Exercise details:
The entries below must be reproduced exactly; their pictures are not part of the copy.

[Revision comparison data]
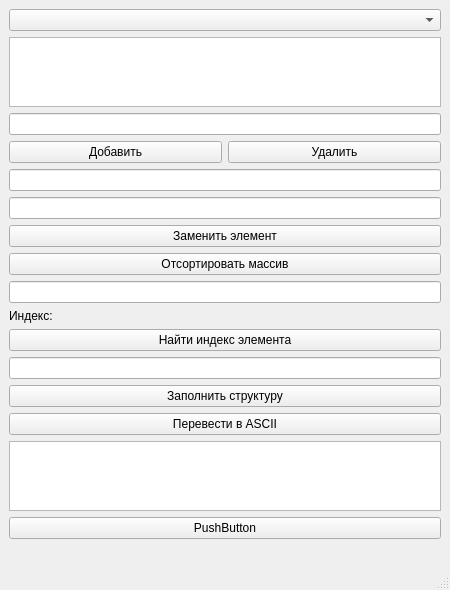
Above: mainwindow.ui from Dizekee/Lab2-Data-structures before the change. Below: the same form after it.
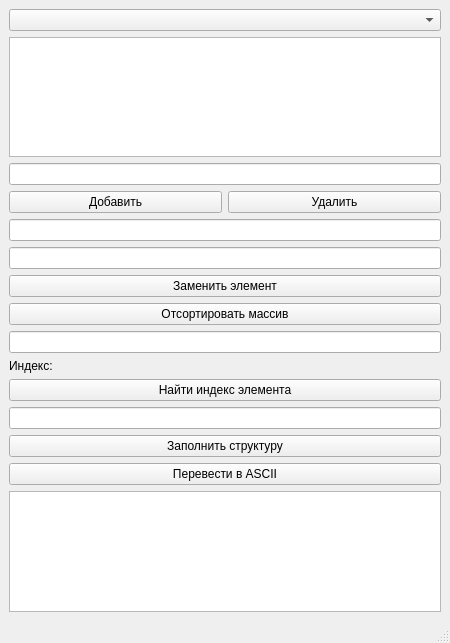
That is the form after the change.

Diff of the .ui file:
```diff
--- a/mainwindow.ui
+++ b/mainwindow.ui
@@ -7,7 +7,7 @@
     <x>0</x>
     <y>0</y>
     <width>450</width>
-    <height>507</height>
+    <height>643</height>
    </rect>
   </property>
   <property name="windowTitle">
@@ -99,20 +99,6 @@
     <item>
      <widget class="QListWidget" name="asciiDisplayList"/>
     </item>
-    <item>
-     <widget class="QPushButton" name="animatedSortButton">
-      <property name="text">
-       <string>PushButton</string>
-      </property>
-     </widget>
-    </item>
-    <item>
-     <widget class="QLabel" name="timeLabel">
-      <property name="text">
-       <string/>
-      </property>
-     </widget>
-    </item>
    </layout>
   </widget>
   <widget class="QMenuBar" name="menubar">
```
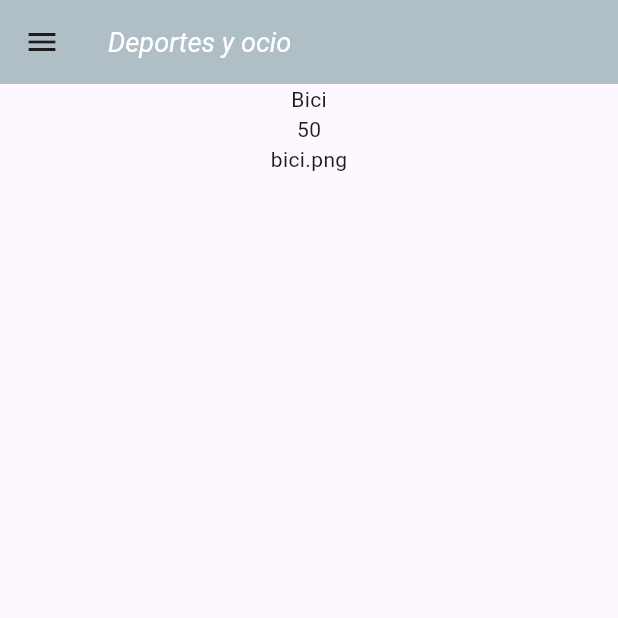
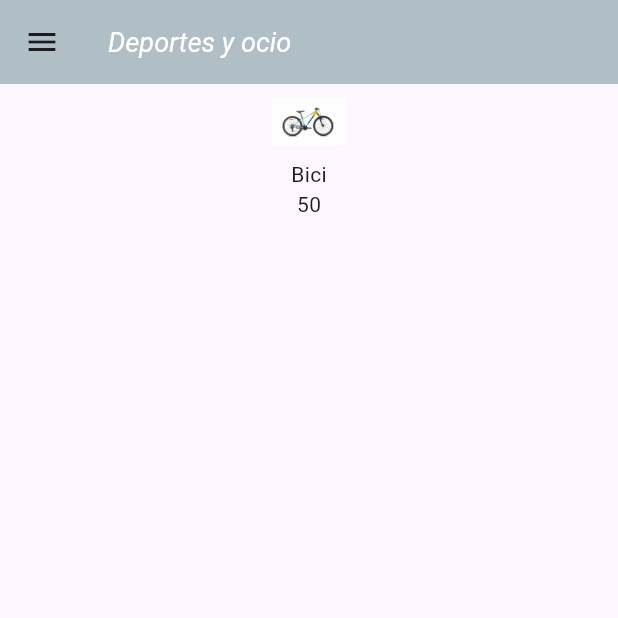
Before and after one commit to davidh-7/applicacion_libre_davih_laia, a Flutter app: the screen it shows after launch, on a phone screen of 412 x 824 dp, the top half of it. Run offline on Flutter 3.47's test engine with Material 3 defaults, Android fonts, the phone set to English and light mode, and no system bars; our stand-ins replace hive; accounts and stored records are empty.

Commit message:
Container producto
crear el container para ver los productos

```diff
--- a/lib/Componentes/ContainerProducto.dart
+++ b/lib/Componentes/ContainerProducto.dart
@@ -0,0 +1,26 @@
+import 'package:flutter/material.dart';
+
+class Containerproducto extends StatelessWidget {
+  final String Nombre;
+  final String Precio;
+  final String Imagen;
+
+  const Containerproducto({super.key, required this.Nombre, required this.Precio, required this.Imagen});
+
+  @override
+  Widget build(BuildContext context) {
+    return Container(
+      child: Column(
+        children: [
+          Image.asset(
+            "lib/Imag/"+Imagen,
+            width: 50,
+            height: 50,
+          ),
+          Text(Nombre),
+          Text(Precio),
+        ],
+      ),
+    );
+  }
+}
--- a/lib/Paginas/PaginaPrincipal.dart
+++ b/lib/Paginas/PaginaPrincipal.dart
@@ -1,4 +1,5 @@
 import 'package:applicacion_libre_davih_laia/Componentes/AppbarPer.dart';
+import 'package:applicacion_libre_davih_laia/Componentes/ContainerProducto.dart';
 import 'package:applicacion_libre_davih_laia/Componentes/DrawerPer.dart';
 import 'package:applicacion_libre_davih_laia/Data/BBDD.dart';
 import 'package:flutter/material.dart';
@@ -16,7 +17,7 @@ class _PaginaprincipalState extends State<Paginaprincipal> {
   // BaseDeDades db = BaseDeDades();
 
   List productos = [
-    {"Nombre": "Bici", "Precio": "50", "Imagen": "bici.png"}
+    {"Nombre": "Bici", "Precio": "50", "Imagen": "bici.jpg"}
   ];
 
   // void anadirCarrito(String nombre, int precio) {
@@ -37,25 +38,12 @@ class _PaginaprincipalState extends State<Paginaprincipal> {
           body: ListView.builder(
             itemCount: productos.length,
             itemBuilder: (context, index) {
-              return Container(
-                child: Column(
-                  children: [
-                    Text(productos[index]["Nombre"]),
-                    Text(productos[index]["Precio"]),
-                    Text(productos[index]["Imagen"]),
 
-                  ],
-                ),
-              );
+              return Containerproducto(
+                Nombre: productos[index]["Nombre"],
+                Precio: productos[index]["Precio"],
+                Imagen: productos[index]["Imagen"]);
 
-
-              // ItemTasca(
-              //   TextTasca: db.tasquesLlistes[index]["Titol"].toString(),
-              //   valorCheckbox: db.tasquesLlistes[index]["Valor"],
-              //   canviarValorCheckbox: (valor) =>
-              //       canviarCheckbox(db.tasquesLlistes[index]["Valor"], index),
-              //   esborrarTasca: (valor) => accioEsborrarTasca(index),
-              // );
             },
           ),
         ),
--- a/pubspec.yaml
+++ b/pubspec.yaml
@@ -19,3 +19,5 @@ dev_dependencies:
 
 flutter:
   uses-material-design: true
+  assets:
+    - lib/Imag/
```
Also changed, not shown: lib/Imag/bici.jpg (added).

The completed task:
Above: mainwindow.ui from Dizekee/Lab2-Data-structures before the change. Below: the same form after it.
That is the form after the change.

Diff of the .ui file:
```diff
--- a/mainwindow.ui
+++ b/mainwindow.ui
@@ -7,7 +7,7 @@
     <x>0</x>
     <y>0</y>
     <width>450</width>
-    <height>507</height>
+    <height>643</height>
    </rect>
   </property>
   <property name="windowTitle">
@@ -99,20 +99,6 @@
     <item>
      <widget class="QListWidget" name="asciiDisplayList"/>
     </item>
-    <item>
-     <widget class="QPushButton" name="animatedSortButton">
-      <property name="text">
-       <string>PushButton</string>
-      </property>
-     </widget>
-    </item>
-    <item>
-     <widget class="QLabel" name="timeLabel">
-      <property name="text">
-       <string/>
-      </property>
-     </widget>
-    </item>
    </layout>
   </widget>
   <widget class="QMenuBar" name="menubar">
```
Before and after one commit to davidh-7/applicacion_libre_davih_laia, a Flutter app: the screen it shows after launch, on a phone screen of 412 x 824 dp, the top half of it. Run offline on Flutter 3.47's test engine with Material 3 defaults, Android fonts, the phone set to English and light mode, and no system bars; our stand-ins replace hive; accounts and stored records are empty.

Commit message:
Container producto
crear el container para ver los productos

```diff
--- a/lib/Componentes/ContainerProducto.dart
+++ b/lib/Componentes/ContainerProducto.dart
@@ -0,0 +1,26 @@
+import 'package:flutter/material.dart';
+
+class Containerproducto extends StatelessWidget {
+  final String Nombre;
+  final String Precio;
+  final String Imagen;
+
+  const Containerproducto({super.key, required this.Nombre, required this.Precio, required this.Imagen});
+
+  @override
+  Widget build(BuildContext context) {
+    return Container(
+      child: Column(
+        children: [
+          Image.asset(
+            "lib/Imag/"+Imagen,
+            width: 50,
+            height: 50,
+          ),
+          Text(Nombre),
+          Text(Precio),
+        ],
+      ),
+    );
+  }
+}
--- a/lib/Paginas/PaginaPrincipal.dart
+++ b/lib/Paginas/PaginaPrincipal.dart
@@ -1,4 +1,5 @@
 import 'package:applicacion_libre_davih_laia/Componentes/AppbarPer.dart';
+import 'package:applicacion_libre_davih_laia/Componentes/ContainerProducto.dart';
 import 'package:applicacion_libre_davih_laia/Componentes/DrawerPer.dart';
 import 'package:applicacion_libre_davih_laia/Data/BBDD.dart';
 import 'package:flutter/material.dart';
@@ -16,7 +17,7 @@ class _PaginaprincipalState extends State<Paginaprincipal> {
   // BaseDeDades db = BaseDeDades();
 
   List productos = [
-    {"Nombre": "Bici", "Precio": "50", "Imagen": "bici.png"}
+    {"Nombre": "Bici", "Precio": "50", "Imagen": "bici.jpg"}
   ];
 
   // void anadirCarrito(String nombre, int precio) {
@@ -37,25 +38,12 @@ class _PaginaprincipalState extends State<Paginaprincipal> {
           body: ListView.builder(
             itemCount: productos.length,
             itemBuilder: (context, index) {
-              return Container(
-                child: Column(
-                  children: [
-                    Text(productos[index]["Nombre"]),
-                    Text(productos[index]["Precio"]),
-                    Text(productos[index]["Imagen"]),
 
-                  ],
-                ),
-              );
+              return Containerproducto(
+                Nombre: productos[index]["Nombre"],
+                Precio: productos[index]["Precio"],
+                Imagen: productos[index]["Imagen"]);
 
-
-              // ItemTasca(
-              //   TextTasca: db.tasquesLlistes[index]["Titol"].toString(),
-              //   valorCheckbox: db.tasquesLlistes[index]["Valor"],
-              //   canviarValorCheckbox: (valor) =>
-              //       canviarCheckbox(db.tasquesLlistes[index]["Valor"], index),
-              //   esborrarTasca: (valor) => accioEsborrarTasca(index),
-              // );
             },
           ),
         ),
--- a/pubspec.yaml
+++ b/pubspec.yaml
@@ -19,3 +19,5 @@ dev_dependencies:
 
 flutter:
   uses-material-design: true
+  assets:
+    - lib/Imag/
```
Also changed, not shown: lib/Imag/bici.jpg (added).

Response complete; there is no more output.